Given information →

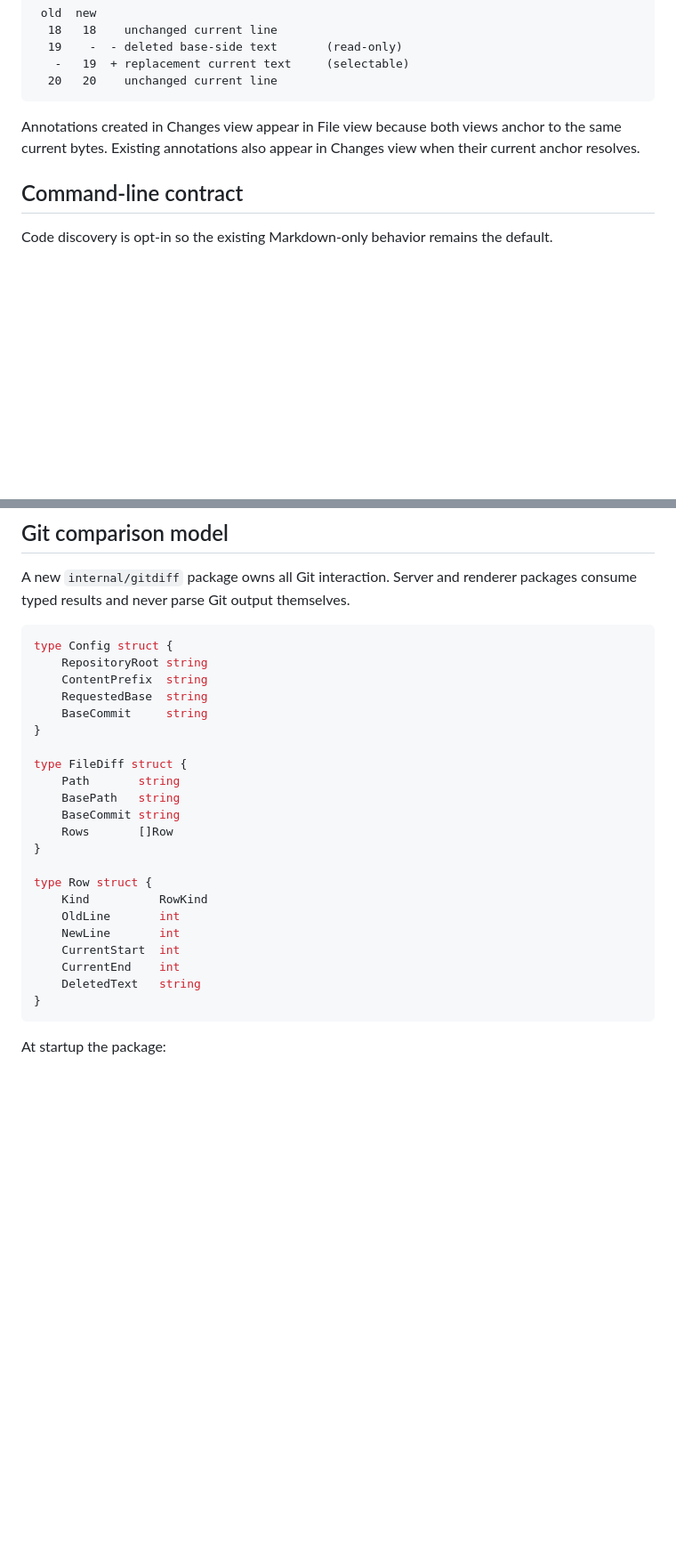
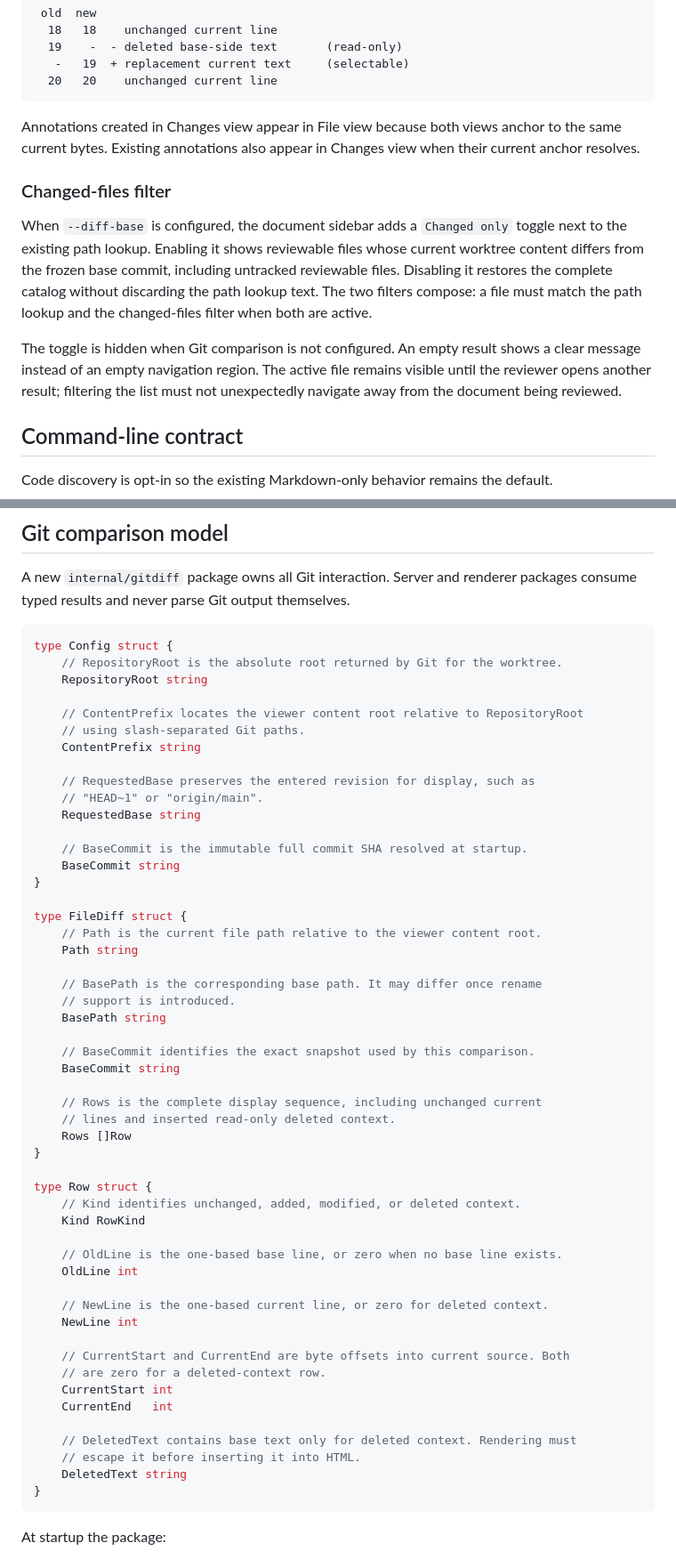
Before and after one commit to atulmirajkar/code-annotator, a Markdown page: docs/designs/code-review.md, 2 parts joined by grey strips. Shown at 89% size. GitHub-like rendering; blank space fills up the shorter version.

Commit message:
docs: refine code review proposal

````diff
--- a/docs/designs/code-review.md
+++ b/docs/designs/code-review.md
@@ -94,6 +95,20 @@ Annotations created in Changes view appear in File view because both views
 anchor to the same current bytes. Existing annotations also appear in Changes
 view when their current anchor resolves.
 
+### Changed-files filter
+
+When `--diff-base` is configured, the document sidebar adds a `Changed only`
+toggle next to the existing path lookup. Enabling it shows reviewable files
+whose current worktree content differs from the frozen base commit, including
+untracked reviewable files. Disabling it restores the complete catalog without
+discarding the path lookup text. The two filters compose: a file must match the
+path lookup and the changed-files filter when both are active.
+
+The toggle is hidden when Git comparison is not configured. An empty result
+shows a clear message instead of an empty navigation region. The active file
+remains visible until the reviewer opens another result; filtering the list
+must not unexpectedly navigate away from the document being reviewed.
+
 ## Command-line contract
 
 Code discovery is opt-in so the existing Markdown-only behavior remains the
@@ -240,26 +260,55 @@ packages consume typed results and never parse Git output themselves.
 
 ```go
 type Config struct {
+    // RepositoryRoot is the absolute root returned by Git for the worktree.
     RepositoryRoot string
-    ContentPrefix  string
-    RequestedBase  string
-    BaseCommit     string
+
+    // ContentPrefix locates the viewer content root relative to RepositoryRoot
+    // using slash-separated Git paths.
+    ContentPrefix string
+
+    // RequestedBase preserves the entered revision for display, such as
+    // "HEAD~1" or "origin/main".
+    RequestedBase string
+
+    // BaseCommit is the immutable full commit SHA resolved at startup.
+    BaseCommit string
 }
 
 type FileDiff struct {
-    Path       string
-    BasePath   string
+    // Path is the current file path relative to the viewer content root.
+    Path string
+
+    // BasePath is the corresponding base path. It may differ once rename
+    // support is introduced.
+    BasePath string
+
+    // BaseCommit identifies the exact snapshot used by this comparison.
     BaseCommit string
-    Rows       []Row
+
+    // Rows is the complete display sequence, including unchanged current
+    // lines and inserted read-only deleted context.
+    Rows []Row
 }
 
 type Row struct {
-    Kind          RowKind
-    OldLine       int
-    NewLine       int
-    CurrentStart  int
-    CurrentEnd    int
-    DeletedText   string
+    // Kind identifies unchanged, added, modified, or deleted context.
+    Kind RowKind
+
+    // OldLine is the one-based base line, or zero when no base line exists.
+    OldLine int
+
+    // NewLine is the one-based current line, or zero for deleted context.
+    NewLine int
+
+    // CurrentStart and CurrentEnd are byte offsets into current source. Both
+    // are zero for a deleted-context row.
+    CurrentStart int
+    CurrentEnd   int
+
+    // DeletedText contains base text only for deleted context. Rendering must
+    // escape it before inserting it into HTML.
+    DeletedText string
 }
 ```
 
````
Also changed, not shown: other parts of docs/designs/code-review.md (+21 -4 lines), project_status.md (+10 -0 lines).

Directions for this task →
Your answer must be one number: how many lines of the data contain "only".

Solution →
4